Supermarket chain Iceland to pay €12,000 to Travellers over discrimination claim at Irish store

The group were told to leave the supermarket shortly after entering.

A SUPERMARKET HAS been ordered to pay a combined €12,000 to a group of Travellers following claims they were “humiliated” when they were escorted out of the store by security. 

The Workplace Relations Commission (WRC) found staff working at Iceland caused “emotional upset and public embarrassment” to the group – of whom three were under 18 at the time – during their visit to the supermarket in November 2020.

The group took four separate cases alleging discrimination following this, saying they had been singled out upon entering Iceland as they believed they were “readily identified” as belonging to the Traveller community due to their accents and clothing.

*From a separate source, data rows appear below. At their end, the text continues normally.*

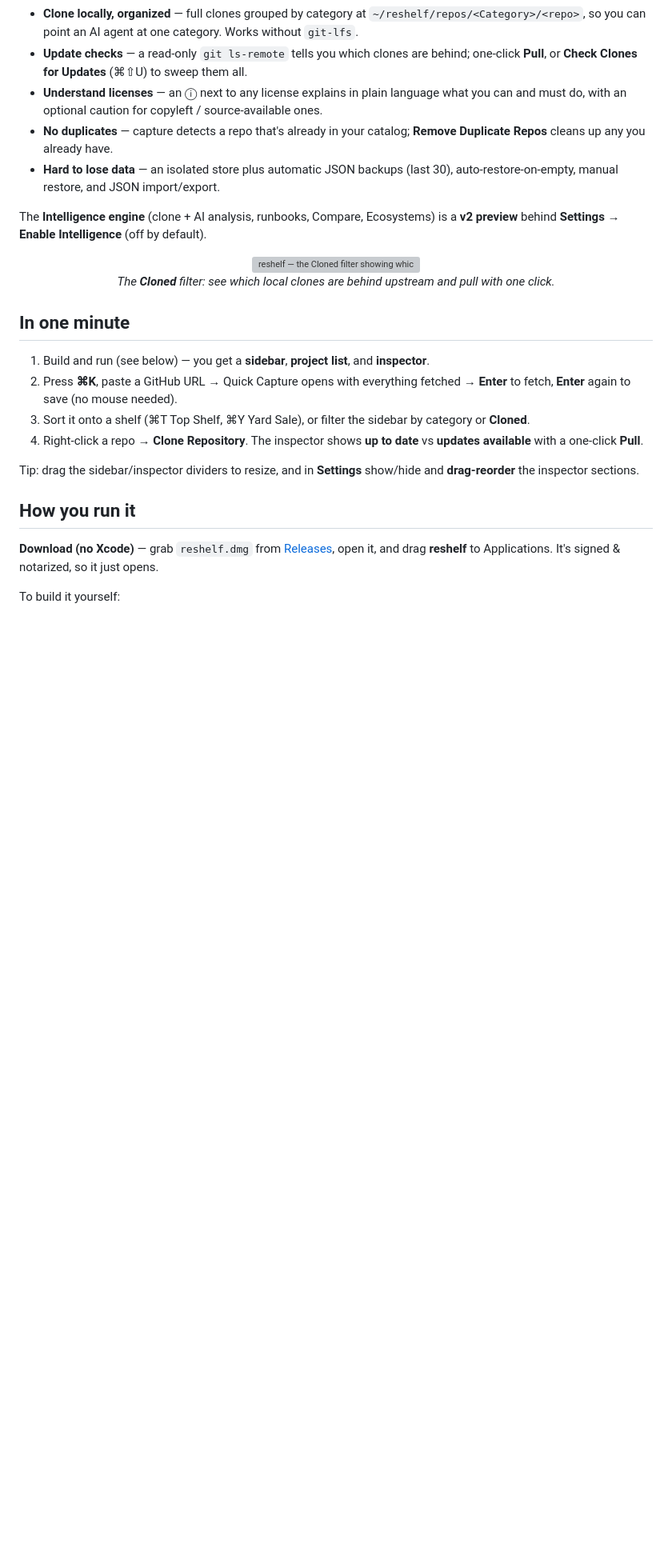
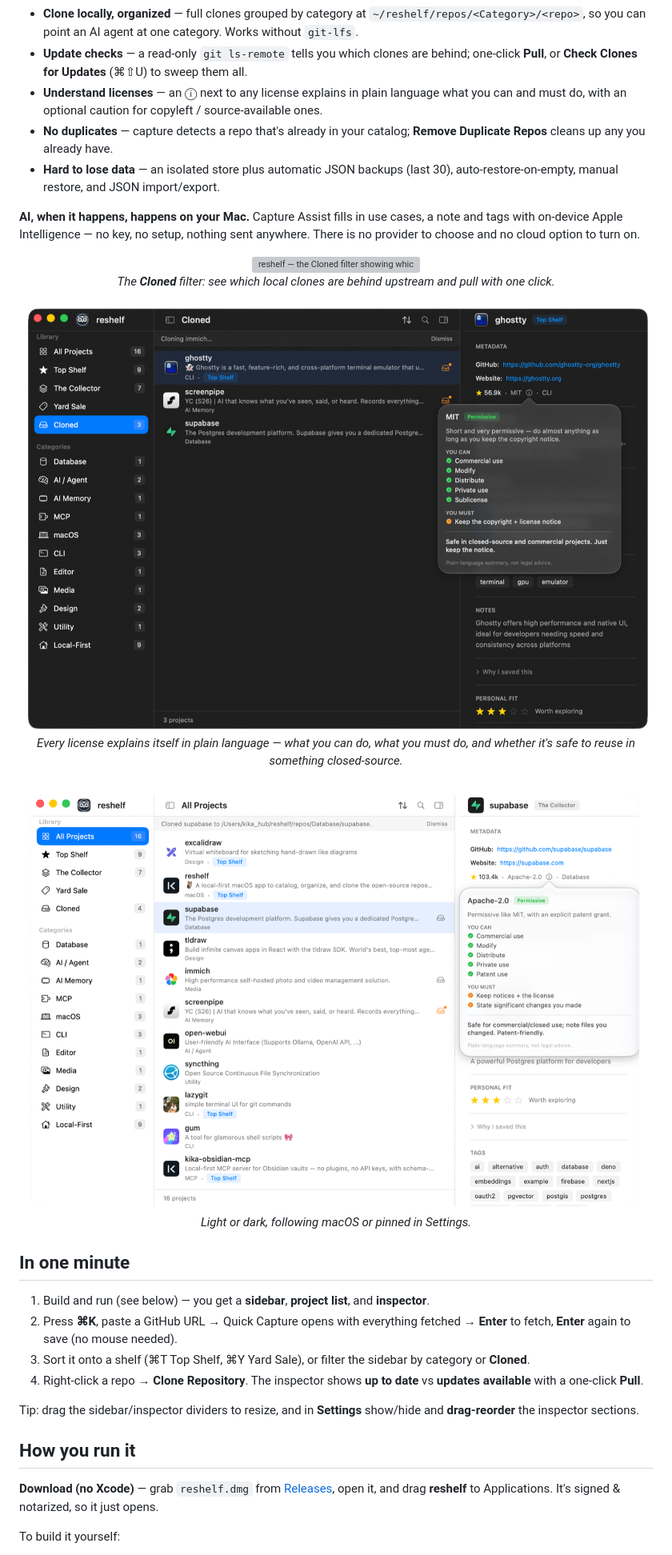
Before and after one commit to aka-kika/reshelf, a Markdown page: README.md, the part around one of its changes. Shown at 80% size. GitHub-like rendering; pictures changed too: assets/reshelf-catalog-light.png (added), assets/reshelf-license.png (added); blank space fills up the shorter version; grey boxes are pictures that could not be loaded.

Commit message:
README: new screenshots from 1.7.0, and drop the v2-preview claims
Replaces the June screenshots with the current app: the hero shot now shows
reshelf catalogued inside itself, and adds two the README never had — the
plain-language license explainer, and a light-appearance shot.

Also corrects text that described a switch that no longer exists. Settings
has no Enable Intelligence toggle and no provider picker as of 1.7.0, so
the privacy and stack sections now say what's actually true: AI is
on-device Apple Intelligence and there is nothing to configure.

Co-Authored-By: Claude Opus 5 <noreply@anthropic.com>

```diff
--- a/README.md
+++ b/README.md
@@ -49,13 +49,27 @@ No account. No cloud. Your catalog and clones live on your Mac.
 - **Hard to lose data** — an isolated store plus automatic JSON backups (last 30),
   auto-restore-on-empty, manual restore, and JSON import/export.
 
-The **Intelligence engine** (clone + AI analysis, runbooks, Compare, Ecosystems) is a
-**v2 preview** behind **Settings → Enable Intelligence** (off by default).
+**AI, when it happens, happens on your Mac.** Capture Assist fills in use cases, a
+note and tags with on-device Apple Intelligence — no key, no setup, nothing sent
+anywhere. There is no provider to choose and no cloud option to turn on.
 
 <p align="center">
   <img src="assets/reshelf-cloned.png" alt="reshelf — the Cloned filter showing which local clones have updates available, with one-click pull" width="900">
   <br>
   <em>The <strong>Cloned</strong> filter: see which local clones are behind upstream and pull with one click.</em>
+</p>
+
+<p align="center">
+  <img src="assets/reshelf-license.png" alt="reshelf — a plain-language explanation of the MIT license: what you can do, what you must do, and whether it is safe in a closed-source project" width="900">
+  <br>
+  <em>Every license explains itself in plain language — what you can do, what you must do,
+  and whether it's safe to reuse in something closed-source.</em>
+</p>
+
+<p align="center">
+  <img src="assets/reshelf-catalog-light.png" alt="reshelf in light appearance, showing the same shelf of projects" width="900">
+  <br>
+  <em>Light or dark, following macOS or pinned in Settings.</em>
 </p>
 
 ## In one minute
```
Also changed, not shown: other parts of README.md (+4 -4 lines), assets/reshelf-catalog.png, 1 other file.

They said that within moments of entering the supermarket, a security guard and assistant manager confronted them and told them to leave and “in full view of other customers” they were followed out of the supermarket by the Iceland staff.

The case was brought via the Free Legal Advice Centre (FLAC) which noted CCTV evidence it obtained was found to corroborate the difference in treatment alleged by the complainants. 

In its decision, the WRC said the CCTV footage that the Travellers were “escorted out of the shop while other young people were not”. 

In its response at the WRC, Iceland said they are open for business for all customers and do not discriminate against any group, pointing to how the McDonnells and their friends had shopped at the store previously.

The company added that its company staff book details policies for staff to know their legal obligations and ensure that customers are not discriminated against on any ground.

It added that as its security guard and manager are non-Irish nationals they would not be able to distinguish a Traveller person’s accent to that of another customer in the shop.

But WRC adjudication officer Brian Dalton found in favour of the complainants under the Equal Status Act, ruling Iceland had “engaged in prohibited conduct” by its treatment of the young Travellers, pointing to the CCTV evidence as showing there was “different treatment” compared to other customers in the store.

“I have had regard to all the circumstances of this case, the emotional upset and public embarrassment experienced by the Complainant while also considering what is a proportionate amount and that it is also is dissuasive,” he wrote in his four separate decisions on the cases brought to the body. 

“I award the Complainant €3,000 in compensation for the effects of the prohibited conduct and determine that this amount is proportionate and a dissuasive award.”

Welcomed the decision

FLAC said it welcomed the decision of the WRC to award its clients €12,000 for the effects of the discrimination they suffered on the visit to Iceland. 

Christopher McCann, solicitor with FLAC, said it was vindication for its clients “after being subjected to a humiliating experience for no reason whatsoever” during their visit to Iceland.

“We commend our clients for their bravery in pursuing their case and successfully challenging the discriminatory treatment they received,” he said.

Eilis Barry, chief executive of FLAC, said it underlines the need for strong resourcing of centres to allow such cases to be taken. 

“While this decision is very welcome, it is doubtful that the discriminatory treatment received by FLAC’s clients could have been challenged without the presence of FLAC’s Traveller Legal Service,” Barry said.

“As with other cases before the WRC in which FLAC has acted for marginalised clients, this case underlines the need for equality cases to be brought within the remit of the State’s scheme of civil legal aid and for a fully resourced national legal service for Travellers.”